Dynamite Entertainment's upcoming comic based on Lima Sky's mobile platformer Doodle Jump — set to launch at retail and digitally on June 18 — was created to answer the frequently-asked question: Why is the Doodler jumping?
"We've thought for a while that Doodler is the kind of character who could break the boundaries of linear storytelling," head of publishing for Lima and comic co-writer Mario Udzenija told Polygon. "There's a community of fans who regularly ask us 'What is he jumping up to?' and 'Is there something up there?' There are even rumors of Doodle Jump as a metaphor for Life."
Rich Young, Dynamite's director of business development, explained that the company had been looking for a way to bring an established mobile property into the consistently-growing comics market. After searching through the most popular mobile games, the company settled on Doodle Jump, a platformer about a tiny creature — the Doodler — jumping ever upwards, avoiding enemies and traps that will crash him back down to earth. The game was initially published for iOS and Android in 2010 and Windows Phone the following year. Xbox 360 and Nintendo 3DS versions followed in 2013.
"It was clear that we had to look closely into the weird and extraordinary worlds of Doodle Jump to find the answers," Udzenija said of the oddly philosophical questions surrounding the game's universe. "Often a blank slate is intimidating; in this instance it was liberating. We've wanted to tell his story for a while. It took four years for Lima Sky and Dynamite to find one another, but the connection was instantaneous."
Young explained that the app's popularity was a major factor is getting the comic series off the ground: according to Lima, the game is the number three all-time top paid app and has been in the top 25 apps for the past three years.
"But it didn't have a backstory established yet," he explained. "So [the comic] was a chance for us to help develop this cool world and the characters that inhabit it from the ground up, and tell some stories that we think people who play the game are really going to like."
So how does expanding a mobile game without a story in to a narrative-driven experience work? What connects the skill-based platformer to the adventures of the Doodler in the comic? It seems strange for Doodle Jump to have such an elaborate backstory, but the creators promise the world-building potential is there.

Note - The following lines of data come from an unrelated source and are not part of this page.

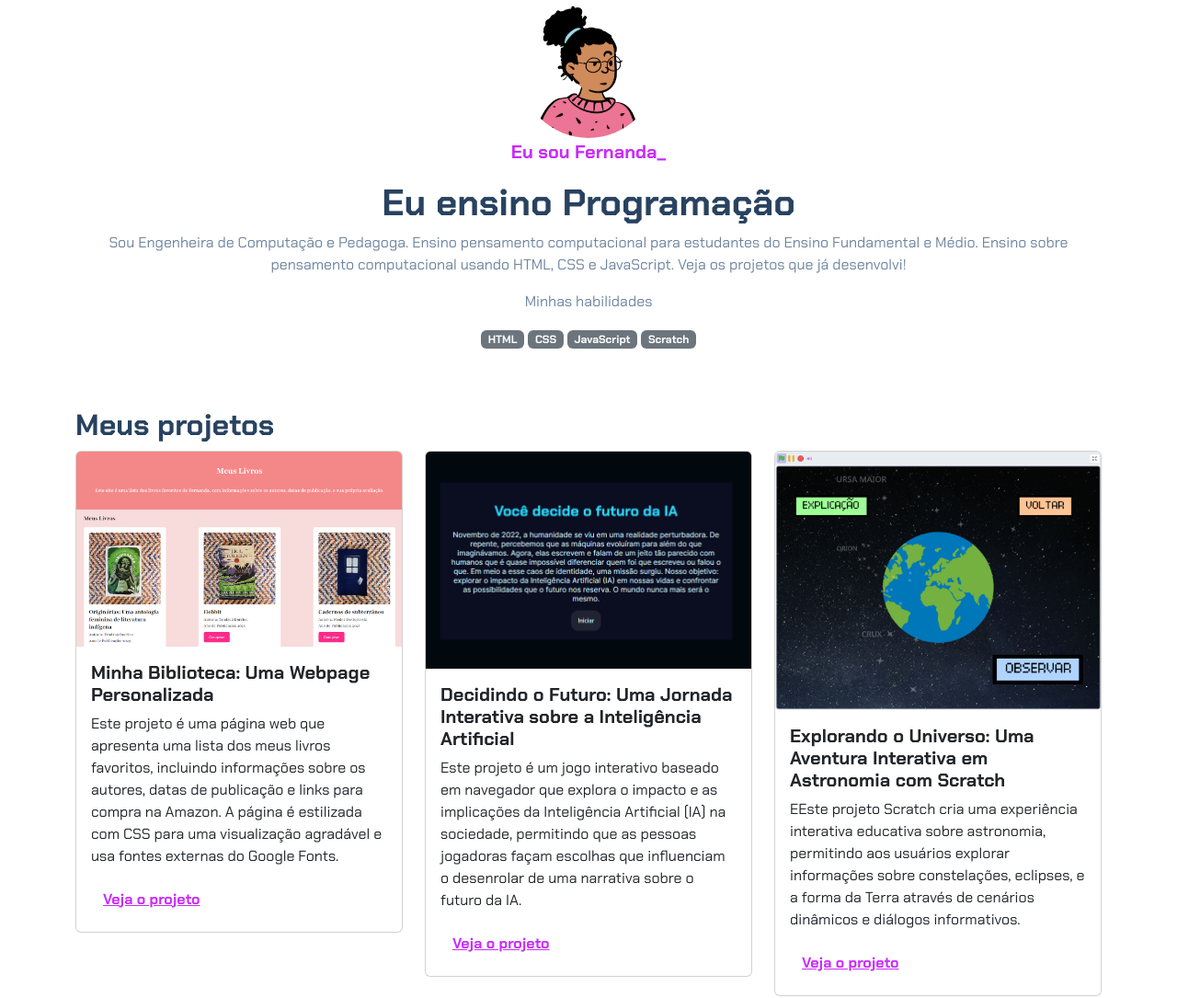
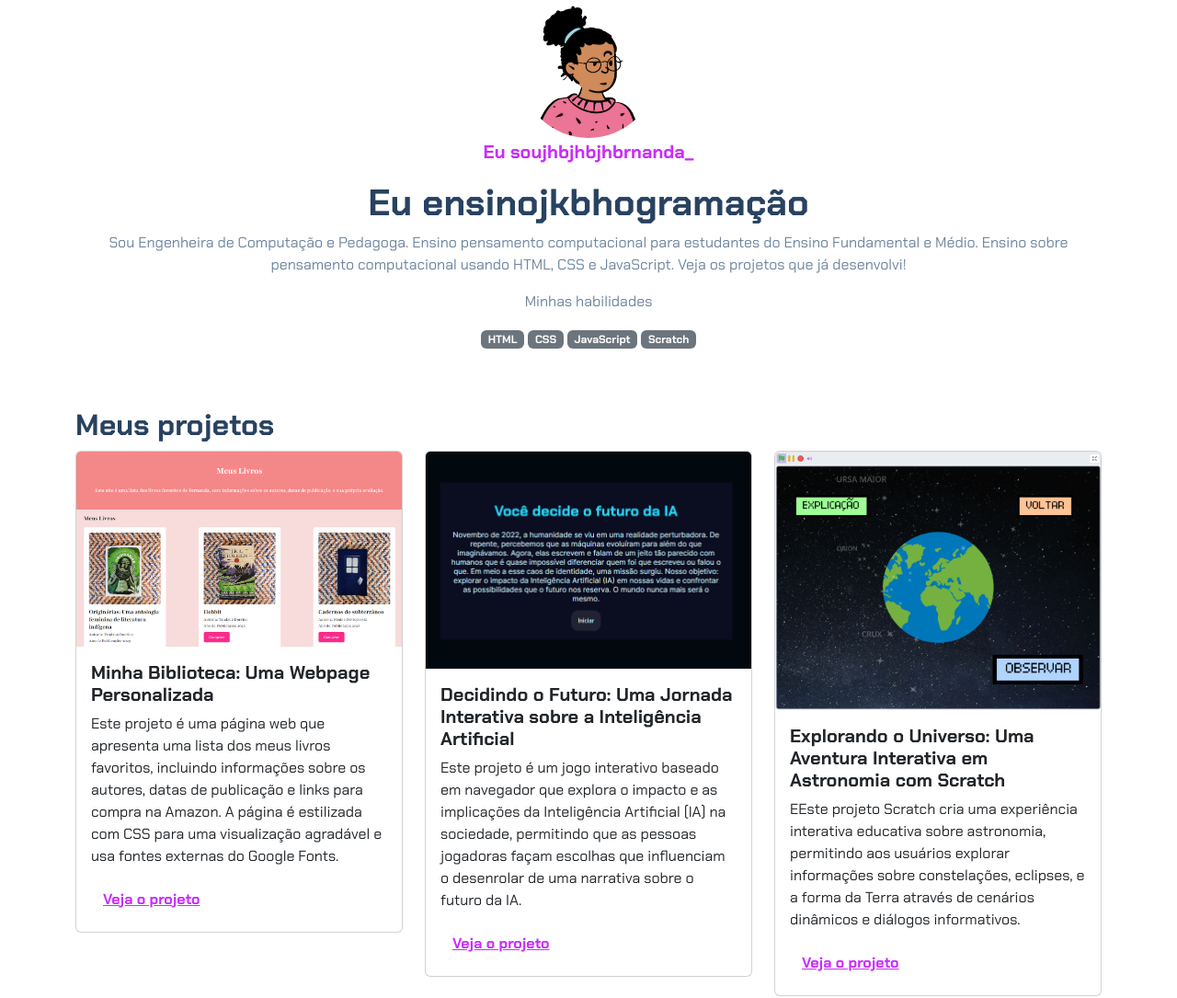
Before and after one commit to Sabrinarossetto/repositorio, a plain HTML site: page index.html in a window 1280 px wide. Shown: the top 1085 px of the page at 92% size. Drawn offline with nearby package versions, Linux system fonts and the light colour scheme.

Commit message:
Update index.html

```diff
--- a/index.html
+++ b/index.html
@@ -14,8 +14,8 @@
     <header class="container text-center">
         <img src="avatar-perfil.png" alt="avatar da Fernanda" class="rounded-circle" width="150" height="150"
             srcset="">
-        <p class="lead">Eu sou Fernanda_</p>
-        <h1>Eu ensino Programação</h1>
+        <p class="lead">Eu soujhbjhbjhbrnanda_</p>
+        <h1>Eu ensinojkbhogramação</h1>
         <p>Sou Engenheira de Computação e Pedagoga. Ensino pensamento computacional para estudantes do Ensino
             Fundamental e Médio. Ensino sobre pensamento computacional usando HTML, CSS e JavaScript. Veja os projetos
             que já desenvolvi!</p>
```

"Start with bouncing, naturally," Udzenija explained. "Since Doodler is constantly jumping from one platform to another it was easy to make him jumping from one comic panel to another. So the story had to have a journey at its core. The game itself lacks dialogue, but there already exists a basic good versus evil narrative thread.
"Aside from the 'metaphysical' question of what lies beyond the visible world, another mystery that we explored [in the comic] are the Black Holes that are a constant threat throughout the videogame," Udzenija added of the games plot. "In the series Doodler has to find out more about this mystery while dealing with monsters, robots, ninjas and shopping malls. The quest — a trippy bildungsroman — leads Doodler into some pretty dangerous situations where he's forced to learn something extraordinary about his own abilities."
Udzenija noted that the Doodler comes across "some badasses and a lot of weird characters" during his journey, but the typical cliches of a pitting a hero up against an evil mastermind won't apply. The antagonist is weird — just as weird as the idea of an ever-higher-jumping Doodler, if not more so.
Currently the Doodle Jump comic has six issues in the pipeline, with future content still to be determined.